Egypt's transition continues to be marred by violence between protestors and security forces, most recently over the weekend in which hundreds of people were injured according to the Egyptian health ministry (Al Jazeera, 23 July 2011). According to the protestors these clashes were triggered by the slow pace of reform in the country, and their marching to the defence ministry is a signifier of the increasing frustration some of them feel towards the ruling military council, as the military remains greatly respected amongst much of the population and has not behaved as badly as the police and intelligence services.
Clashes have occurred between groups best characterised as nostalgists for the Mubarak regime, who fear the insubstantiality of the demonstrators and groups who succeeded in toppling Mubarak. On the other hand, many Egyptians are growing weary about what they feel are continual protests, or else fear that the power of mass action and protest is being diluted.
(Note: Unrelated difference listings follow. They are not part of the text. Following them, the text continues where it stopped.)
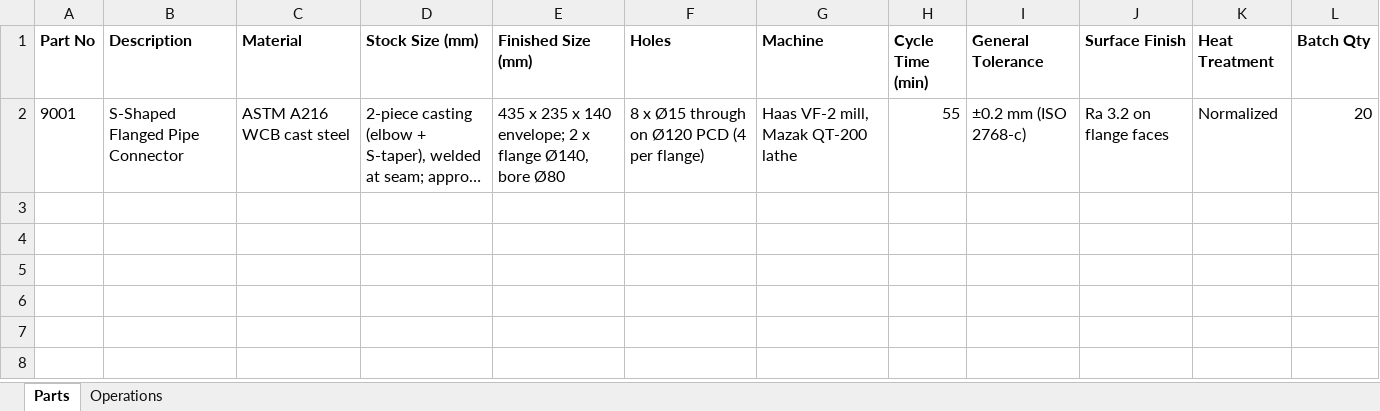
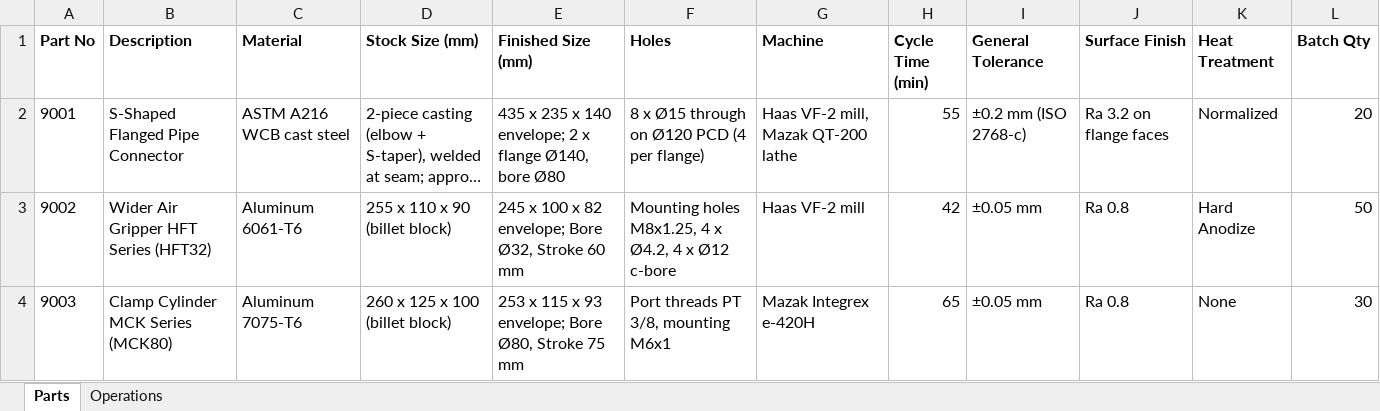
Before and after one commit to Ahmedgito/CNC_Analysis, an Excel workbook: docs/real_world/real_world_records.xlsx, sheet Parts, drawn as a sheet; long unchanged cells end in …; values as stored, in another font and other column widths than the file's, no borders; the diff names each change by its address in the sheet, - before the commit and + after, or states it on an @@ line.

Commit message:
feat(data): add real-world validation parts 9002 (Air Gripper) and 9003 (Clamp Cylinder) with STEP/IGES/PDF and Excel records

```diff
--- a/docs/real_world/real_world_records.xlsx (sheet Parts)
+++ b/docs/real_world/real_world_records.xlsx (sheet Parts)
+row 3: 9002 | Wider Air Gripper HFT Series (HFT32) | Aluminum 6061-T6 | 255 x 110 x 90 (billet block) | 245 x 100 x 82 envelope; Bore Ø32, Stroke 60 mm | Mounting holes M8x1.25, 4 x Ø4.2, 4 x Ø12 c-bore | Haas VF-2 mill | 42 | ±0.05 mm | Ra 0.8 | Hard Anodize | 50
+row 4: 9003 | Clamp Cylinder MCK Series (MCK80) | Aluminum 7075-T6 | 260 x 125 x 100 (billet block) | 253 x 115 x 93 envelope; Bore Ø80, Stroke 75 mm | Port threads PT 3/8, mounting M6x1 | Mazak Integrex e-420H | 65 | ±0.05 mm | Ra 0.8 | None | 30
```
Also changed, not shown: sheet Operations, 14 other files.
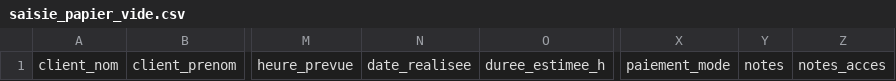
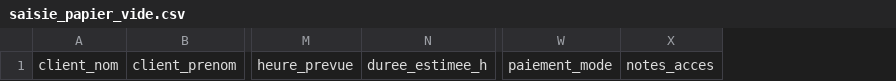
Before and after one commit to Ticobeast/Visionary, a CSV file: modeles/saisie_papier_vide.csv, drawn as a sheet; only a part is shown, gaps mark what is left out; the diff names each change by its address in the sheet, - before the commit and + after, or states it on an @@ line.

```diff
--- a/modeles/saisie_papier_vide.csv
+++ b/modeles/saisie_papier_vide.csv
-column N, row 1: date_realisee
-column Y, row 1: notes
```
Also changed, not shown: modeles/saisie_papier_exemples.csv, 14 other files.
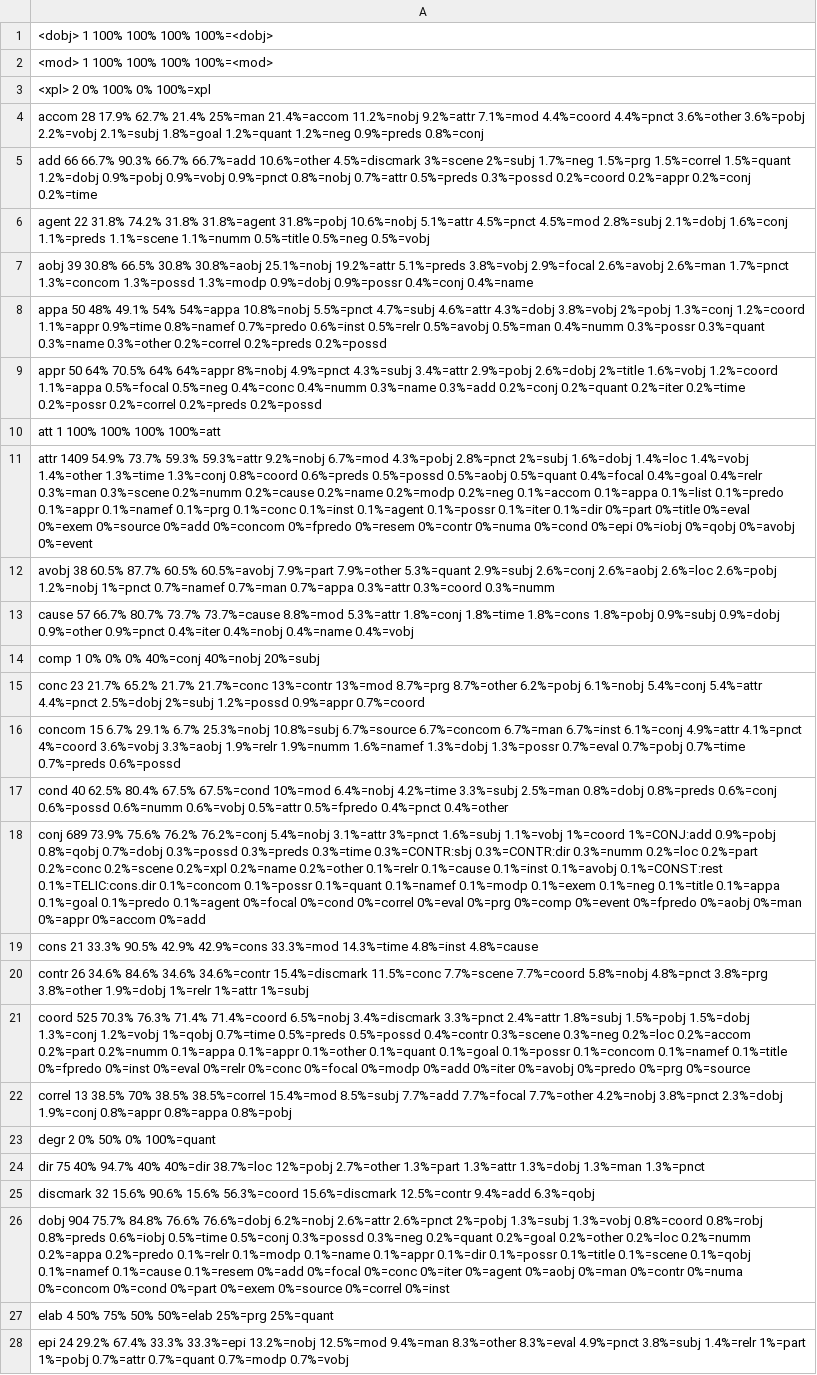
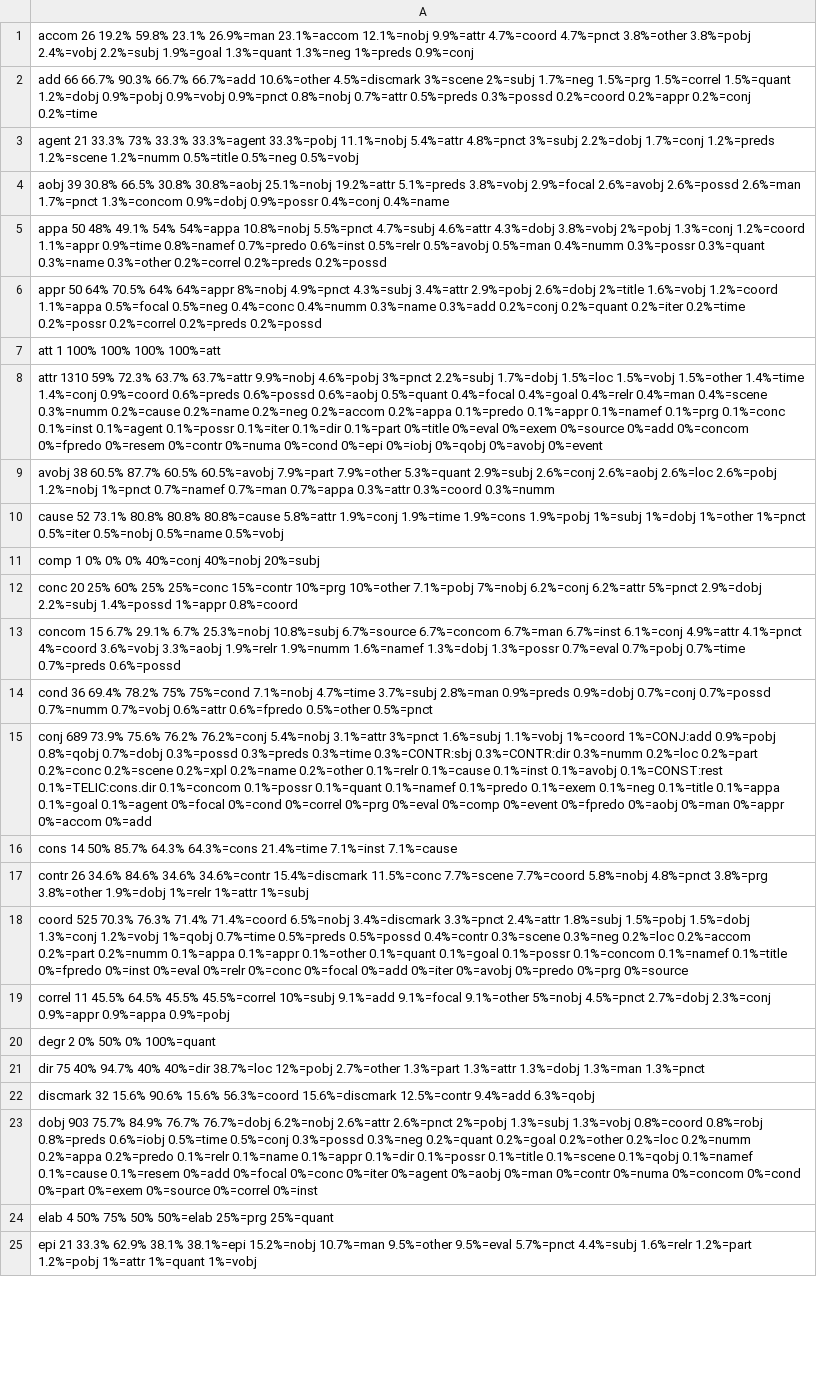
Before and after one commit to mbkromann/copenhagen-dependency-treebank, a CSV file: confusion/confusion-syntax.csv, drawn as a sheet; only a part is shown; removed rows and columns are numbered as before the commit, all else as after; the diff covers the shown part only; the diff names each change by its address in the sheet, - before the commit and + after, or states it on an @@ line.

```diff
--- a/confusion/confusion-syntax.csv
+++ b/confusion/confusion-syntax.csv
-A1: <dobj> 1 100% 100% 100% 100%=<dobj>
+A1: accom 26 19.2% 59.8% 23.1% 26.9%=man 23.1%=accom 12.1%=nobj 9.9%=attr 4.7%=coord 4.7%=pnct 3.8%=other 3.8%=pobj 2.4%=vobj 2.2%=subj 1.9%=goal 1.3%=quant 1.3%=neg 1%=preds 0.9%=conj
-row 2: <mod> 1 100% 100% 100% 100%=<mod>
-row 3: <xpl> 2 0% 100% 0% 100%=xpl
-row 4: accom 28 17.9% 62.7% 21.4% 25%=man 21.4%=accom 11.2%=nobj 9.2%=attr 7.1%=mod 4.4%=coord 4.4%=pnct 3.6%=other 3.6%=pobj 2.2%=vobj 2.1%=subj 1.8%=goal 1.2%=quant 1.2%=neg 0.9%=preds 0.8%=conj
-A3: agent 22 31.8% 74.2% 31.8% 31.8%=agent 31.8%=pobj 10.6%=nobj 5.1%=attr 4.5%=pnct 4.5%=mod 2.8%=subj 2.1%=dobj 1.6%=conj 1.1%=preds 1.1%=scene 1.1%=numm 0.5%=title 0.5%=neg…
+A3: agent 21 33.3% 73% 33.3% 33.3%=agent 33.3%=pobj 11.1%=nobj 5.4%=attr 4.8%=pnct 3%=subj 2.2%=dobj 1.7%=conj 1.2%=preds 1.2%=scene 1.2%=numm 0.5%=title 0.5%=neg…
-A4: …2.9%=focal 2.6%=avobj 2.6%=man 1.7%=pnct 1.3%=concom 1.3%=possd 1.3%=modp 0.9%=dobj 0.9%=possr…
+A4: …2.9%=focal 2.6%=avobj 2.6%=possd 2.6%=man 1.7%=pnct 1.3%=concom 0.9%=dobj 0.9%=possr…
-A8: attr 1409 54.9% 73.7% 59.3% 59.3%=attr 9.2%=nobj 6.7%=mod 4.3%=pobj 2.8%=pnct 2%=subj 1.6%=dobj 1.4%=loc 1.4%=vobj 1.4%=other 1.3%=time 1.3%=conj 0.8%=coord 0.6%=preds 0.5%=possd 0.5%=aobj 0.5%=quant 0.4%=focal 0.4%=goal 0.4%=relr 0.3%=man 0.3%=scene 0.2%=numm 0.2%=cause 0.2%=name 0.2%=modp 0.2%=neg 0.1%=accom 0.1%=appa 0.1%=list 0.1%=predo 0.1%=appr 0.1%=namef 0.1%=prg 0.1%=conc 0.1%=inst 0.1%=agent 0.1%=possr 0.1%=iter 0.1%=dir 0%=part 0%=title 0%=eval…
+A8: attr 1310 59% 72.3% 63.7% 63.7%=attr 9.9%=nobj 4.6%=pobj 3%=pnct 2.2%=subj 1.7%=dobj 1.5%=loc 1.5%=vobj 1.5%=other 1.4%=time 1.4%=conj 0.9%=coord 0.6%=preds 0.6%=possd 0.6%=aobj 0.5%=quant 0.4%=focal 0.4%=goal 0.4%=relr 0.4%=man 0.4%=scene 0.3%=numm 0.2%=cause 0.2%=name 0.2%=neg 0.2%=accom 0.2%=appa 0.1%=predo 0.1%=appr 0.1%=namef 0.1%=prg 0.1%=conc 0.1%=inst 0.1%=agent 0.1%=possr 0.1%=iter 0.1%=dir 0.1%=part 0%=title 0%=eval…
-A10: cause 57 66.7% 80.7% 73.7% 73.7%=cause 8.8%=mod 5.3%=attr 1.8%=conj 1.8%=time 1.8%=cons 1.8%=pobj 0.9%=subj 0.9%=dobj 0.9%=other 0.9%=pnct 0.4%=iter 0.4%=nobj 0.4%=name 0.4%=vobj
+A10: cause 52 73.1% 80.8% 80.8% 80.8%=cause 5.8%=attr 1.9%=conj 1.9%=time 1.9%=cons 1.9%=pobj 1%=subj 1%=dobj 1%=other 1%=pnct 0.5%=iter 0.5%=nobj 0.5%=name 0.5%=vobj
-A12: conc 23 21.7% 65.2% 21.7% 21.7%=conc 13%=contr 13%=mod 8.7%=prg 8.7%=other 6.2%=pobj 6.1%=nobj 5.4%=conj 5.4%=attr 4.4%=pnct 2.5%=dobj 2%=subj 1.2%=possd 0.9%=appr 0.7%=coord
+A12: conc 20 25% 60% 25% 25%=conc 15%=contr 10%=prg 10%=other 7.1%=pobj 7%=nobj 6.2%=conj 6.2%=attr 5%=pnct 2.9%=dobj 2.2%=subj 1.4%=possd 1%=appr 0.8%=coord
-A14: cond 40 62.5% 80.4% 67.5% 67.5%=cond 10%=mod 6.4%=nobj 4.2%=time 3.3%=subj 2.5%=man 0.8%=dobj 0.8%=preds 0.6%=conj 0.6%=possd 0.6%=numm 0.6%=vobj 0.5%=attr 0.5%=fpredo 0.4%=pnct 0.4%=other
+A14: cond 36 69.4% 78.2% 75% 75%=cond 7.1%=nobj 4.7%=time 3.7%=subj 2.8%=man 0.9%=preds 0.9%=dobj 0.7%=conj 0.7%=possd 0.7%=numm 0.7%=vobj 0.6%=attr 0.6%=fpredo 0.5%=other 0.5%=pnct
-A15: …0.1%=quant 0.1%=namef 0.1%=modp 0.1%=exem 0.1%=neg 0.1%=title 0.1%=appa 0.1%=goal 0.1%=predo 0.1%=agent 0%=focal 0%=cond 0%=correl 0%=eval 0%=prg 0%=comp 0%=event…
+A15: …0.1%=quant 0.1%=namef 0.1%=predo 0.1%=exem 0.1%=neg 0.1%=title 0.1%=appa 0.1%=goal 0.1%=agent 0%=focal 0%=cond 0%=correl 0%=prg 0%=eval 0%=comp 0%=event…
-A16: cons 21 33.3% 90.5% 42.9% 42.9%=cons 33.3%=mod 14.3%=time 4.8%=inst 4.8%=cause
+A16: cons 14 50% 85.7% 64.3% 64.3%=cons 21.4%=time 7.1%=inst 7.1%=cause
-A18: …0%=conc 0%=focal 0%=modp 0%=add 0%=iter…
+A18: …0%=conc 0%=focal 0%=add 0%=iter…
-A19: correl 13 38.5% 70% 38.5% 38.5%=correl 15.4%=mod 8.5%=subj 7.7%=add 7.7%=focal 7.7%=other 4.2%=nobj 3.8%=pnct 2.3%=dobj 1.9%=conj 0.8%=appr 0.8%=appa 0.8%=pobj
+A19: correl 11 45.5% 64.5% 45.5% 45.5%=correl 10%=subj 9.1%=add 9.1%=focal 9.1%=other 5%=nobj 4.5%=pnct 2.7%=dobj 2.3%=conj 0.9%=appr 0.9%=appa 0.9%=pobj
-A23: dobj 904 75.7% 84.8% 76.6% 76.6%=dobj 6.2%=nobj 2.6%=attr 2.6%=pnct 2%=pobj 1.3%=subj 1.3%=vobj 0.8%=coord 0.8%=robj 0.8%=preds 0.6%=iobj 0.5%=time 0.5%=conj 0.3%=possd 0.3%=neg 0.2%=quant 0.2%=goal 0.2%=other 0.2%=loc 0.2%=numm 0.2%=appa 0.2%=predo 0.1%=relr 0.1%=modp 0.1%=name 0.1%=appr…
+A23: dobj 903 75.7% 84.9% 76.7% 76.7%=dobj 6.2%=nobj 2.6%=attr 2.6%=pnct 2%=pobj 1.3%=subj 1.3%=vobj 0.8%=coord 0.8%=robj 0.8%=preds 0.6%=iobj 0.5%=time 0.5%=conj 0.3%=possd 0.3%=neg 0.2%=quant 0.2%=goal 0.2%=other 0.2%=loc 0.2%=numm 0.2%=appa 0.2%=predo 0.1%=relr 0.1%=name 0.1%=appr…
-A25: epi 24 29.2% 67.4% 33.3% 33.3%=epi 13.2%=nobj 12.5%=mod 9.4%=man 8.3%=other 8.3%=eval 4.9%=pnct 3.8%=subj 1.4%=relr 1%=part 1%=pobj 0.7%=attr 0.7%=quant 0.7%=modp 0.7%=vobj
+A25: epi 21 33.3% 62.9% 38.1% 38.1%=epi 15.2%=nobj 10.7%=man 9.5%=other 9.5%=eval 5.7%=pnct 4.4%=subj 1.6%=relr 1.2%=part 1.2%=pobj 1%=attr 1%=quant 1%=vobj
```
Also changed, not shown: 9 removed rows and 29 edited cells elsewhere in this file, confusion/confusion-morphology.csv, 7 other files.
Yet a source of concern is that some political movements and groups, including youth ones, seek to delay the holding of elections, ostensibly so they are better prepared, although this strategy may turn out to be counterproductive, as such groups may lose support that they are likely to get from the momentum of the revolution. This is so because as time passes, that momentum wanes and claims that the revolution was the work of everyone and not just the youths will emerge, which has already begun. They may also lose support if they are perceived to be preventing the elections through naivety or incapacity, as this was clear during the 19 March referendum on partial constitutional amendments.
Groups that participated in the toppling of Mubarak arguably had a better chance of succeeding in elections if they were held early. They are also perceived to be weakening the chances of other, better-prepared groups through delaying tactics, which also possibly plays into the hands of the military and those who might prefer that the status quo persist.
This should also prove to be a serious test of the credentials and trustworthiness of the military in regards to their stated intention of returning the country to civilian rule, with the adherence to agreed deadlines on transition remaining the key indicator.
Compiled by Timothy Walker of the African Conflict Prevention Programme of the ISS.